Valentines Day

There are a lot of holidays.  I think we need more.  But I’m not in any position to demand a Taylor Day (that is my name by the way).  As a teacher I observe every holiday with a thankful heart that I can take a well deserved day off.  Holidays are supposed to be day of reflection but in most cases they are simply an extra day to catch up. 

Some of our holidays are not sanctioned, meaning they have no specific day to commemorate or reflect.  One such holiday is Mother’s Day.  It is a great day to reflect on our Mothers and it is a day that has been set aside for that purpose, making Mothers Day a staple of the weekend holidays, I think it’s the only one in fact.

Halloween is a little bit different it occurs on the 31st of October and is subject to the rotating day of the week.  Like Halloween, Valentines Day is another day that has no governmental sanction also falling on the same day each year.  If you want to take that day off you will have to pay for it yourself. 

Unlike Halloween, Valentines Day is a mostly manufactured holiday that greeting card companies created to sell more cards.   I don’t remember the last time I bought a greeting card for any occasion and to my wife’s chagrin I think I can only remember buying one or two Valentines cards.  Oh well, life goes on….

Evan though I am not a fan of the process of creating a holiday out of greed the idea of setting aside a day of reflection for those we truly love is not a bad idea.  In our hurried and harried lives we often need a specific excuse to excuse ourselves from the mundane and ordinary in order to act a little romantic, putting aside the every day in order to focus our attentions in an extraordinary way.  Men are in some ways forced to close off the Neanderthal sections of our brain (OK most of our brain) and let go of the practical and spend the time toward lofty and more grandurious (new word) endeavors; thinking of those we love and care for, for the purpose of letting them know that we actually do love them, by buying flowers, chocolate or maybe even splurging and buying a greeting card.

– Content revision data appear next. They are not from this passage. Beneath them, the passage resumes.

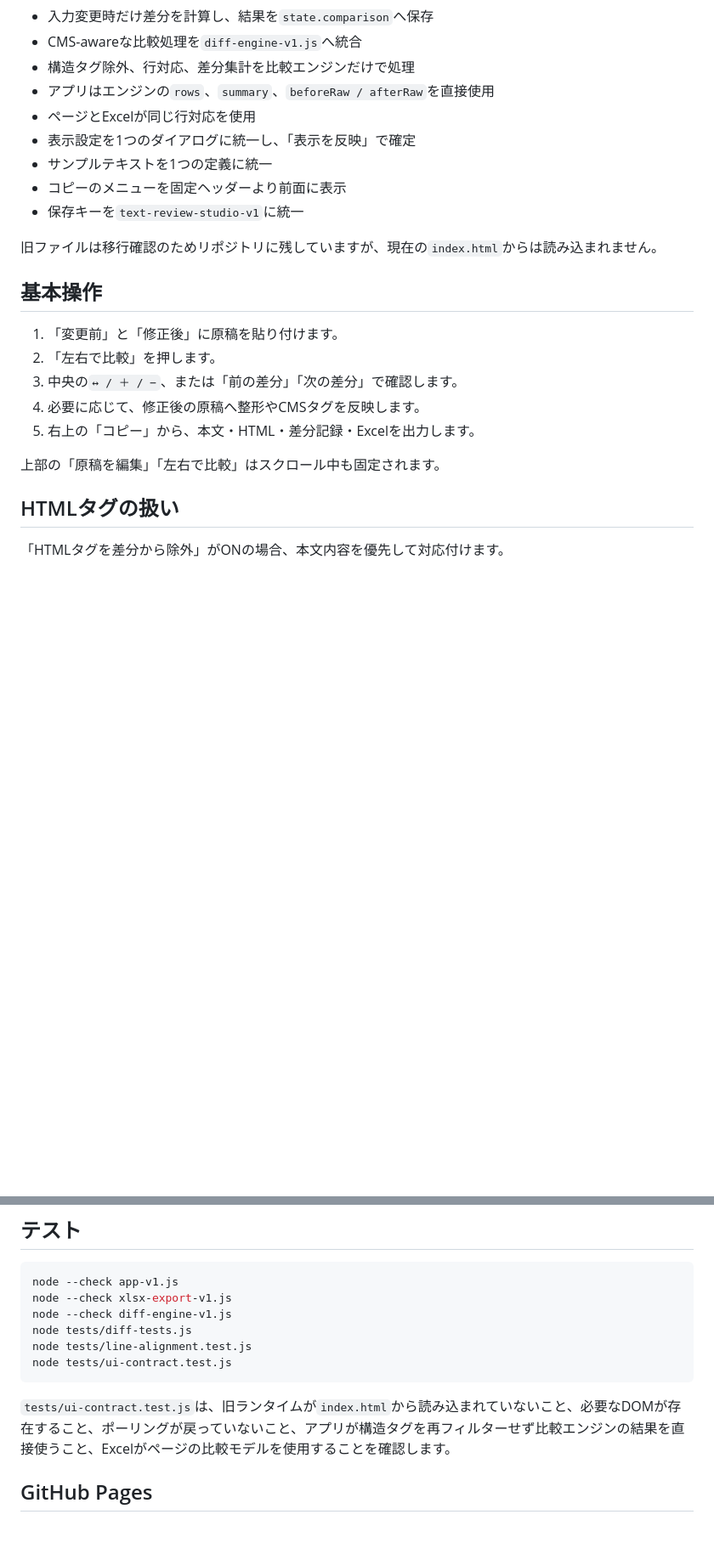
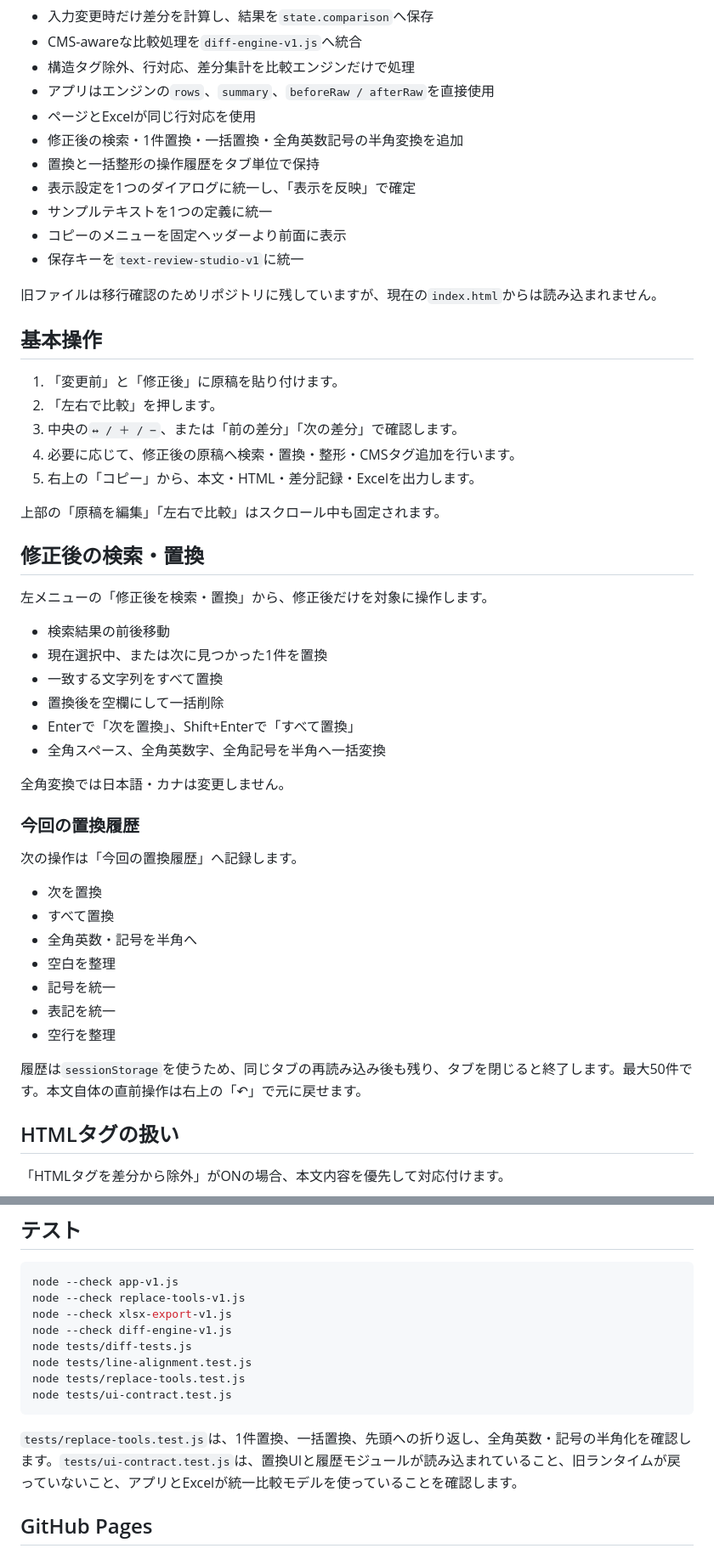
Before and after one commit to silovar-uk/diff, a Markdown page: README.md, 2 parts joined by grey strips. Shown at 85% size. Drawn GitHub-style; blank space fills up the shorter version.

Commit message:
docs: describe replacement tools and session history

````diff
--- a/README.md
+++ b/README.md
@@ -14,6 +14,8 @@
 - 構造タグ除外、行対応、差分集計を比較エンジンだけで処理
 - アプリはエンジンの`rows`、`summary`、`beforeRaw / afterRaw`を直接使用
 - ページとExcelが同じ行対応を使用
+- 修正後の検索・1件置換・一括置換・全角英数記号の半角変換を追加
+- 置換と一括整形の操作履歴をタブ単位で保持
 - 表示設定を1つのダイアログに統一し、「表示を反映」で確定
 - サンプルテキストを1つの定義に統一
 - コピーのメニューを固定ヘッダーより前面に表示
@@ -26,10 +28,37 @@
 1. 「変更前」と「修正後」に原稿を貼り付けます。
 2. 「左右で比較」を押します。
 3. 中央の`↔ / ＋ / −`、または「前の差分」「次の差分」で確認します。
-4. 必要に応じて、修正後の原稿へ整形やCMSタグを反映します。
+4. 必要に応じて、修正後の原稿へ検索・置換・整形・CMSタグ追加を行います。
 5. 右上の「コピー」から、本文・HTML・差分記録・Excelを出力します。
 
 上部の「原稿を編集」「左右で比較」はスクロール中も固定されます。
+
+## 修正後の検索・置換
+
+左メニューの「修正後を検索・置換」から、修正後だけを対象に操作します。
+
+- 検索結果の前後移動
+- 現在選択中、または次に見つかった1件を置換
+- 一致する文字列をすべて置換
+- 置換後を空欄にして一括削除
+- Enterで「次を置換」、Shift+Enterで「すべて置換」
+- 全角スペース、全角英数字、全角記号を半角へ一括変換
+
+全角変換では日本語・カナは変更しません。
+
+### 今回の置換履歴
+
+次の操作は「今回の置換履歴」へ記録します。
+
+- 次を置換
+- すべて置換
+- 全角英数・記号を半角へ
+- 空白を整理
+- 記号を統一
+- 表記を統一
+- 空行を整理
+
+履歴は`sessionStorage`を使うため、同じタブの再読み込み後も残り、タブを閉じると終了します。最大50件です。本文自体の直前操作は右上の「↶」で元に戻せます。
 
 ## HTMLタグの扱い
 
@@ -108,14 +145,16 @@ diff-ignore-assets.js
 
 ```bash
 node --check app-v1.js
+node --check replace-tools-v1.js
 node --check xlsx-export-v1.js
 node --check diff-engine-v1.js
 node tests/diff-tests.js
 node tests/line-alignment.test.js
+node tests/replace-tools.test.js
 node tests/ui-contract.test.js
 ```
 
-`tests/ui-contract.test.js`は、旧ランタイムが`index.html`から読み込まれていないこと、必要なDOMが存在すること、ポーリングが戻っていないこと、アプリが構造タグを再フィルターせず比較エンジンの結果を直接使うこと、Excelがページの比較モデルを使用することを確認します。
+`tests/replace-tools.test.js`は、1件置換、一括置換、先頭への折り返し、全角英数・記号の半角化を確認します。`tests/ui-contract.test.js`は、置換UIと履歴モジュールが読み込まれていること、旧ランタイムが戻っていないこと、アプリとExcelが統一比較モデルを使っていることを確認します。
 
 ## GitHub Pages
 
````
Also changed, not shown: other parts of README.md (+9 -1 lines).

Like other Holidays, we often forget about the importance attached to those specific days and need to be reminded to focus on the message that was created by that Holiday.  Valentines Day is no different; we need to be reminded to tell those we love that we actually really love them, so in this regard having a Holiday about Love and Devotion is not a bad thing.

There is some history taken in part from a mysterious St.  Valentine of Rome which started when this Valentine person (he was not a saint yet) was imprisoned for marrying soldiers who were not allowed to merry.  He was imprisoned and while incarcerated healed the daughter of his Jailer, Asterius.  Before his execution the thankful girl wrote a letter and signed it “your Valentine”

No one really knows if this is true but there are numerous older examples of Love invoked accounts with most agree that the day first became associated with romantic love within the circle of Geoffrey Chaucer in the 14th century from a poem: 

For this was on seynt Volantynys day
Whan euery bryd comyth there to chese his make.
 

(Those are not misspelled words, they are the original words of the 14th century, and maybe they were just bad at spelling)

There is a fairly strong indication however that due to the many martyrs during the purge of Christianity that had the name of Valentine and through the story of St. Valentine the holiday has a fairly strong historical foundation as well. 

But the holiday never had a future without the advent of the greeting card.   With approximately 145,000,000 cards being sent each year the holiday is alive and well.  The problem is that 85% of purchases are by women. 

The bottom line is that even though we have a holiday about love and devotion women keep it alive as they have always done, shaming men in all areas of romance. 

Is it too late to run to the store, they may still have some cards left, maybe a wilted stack of flowers? 

 vV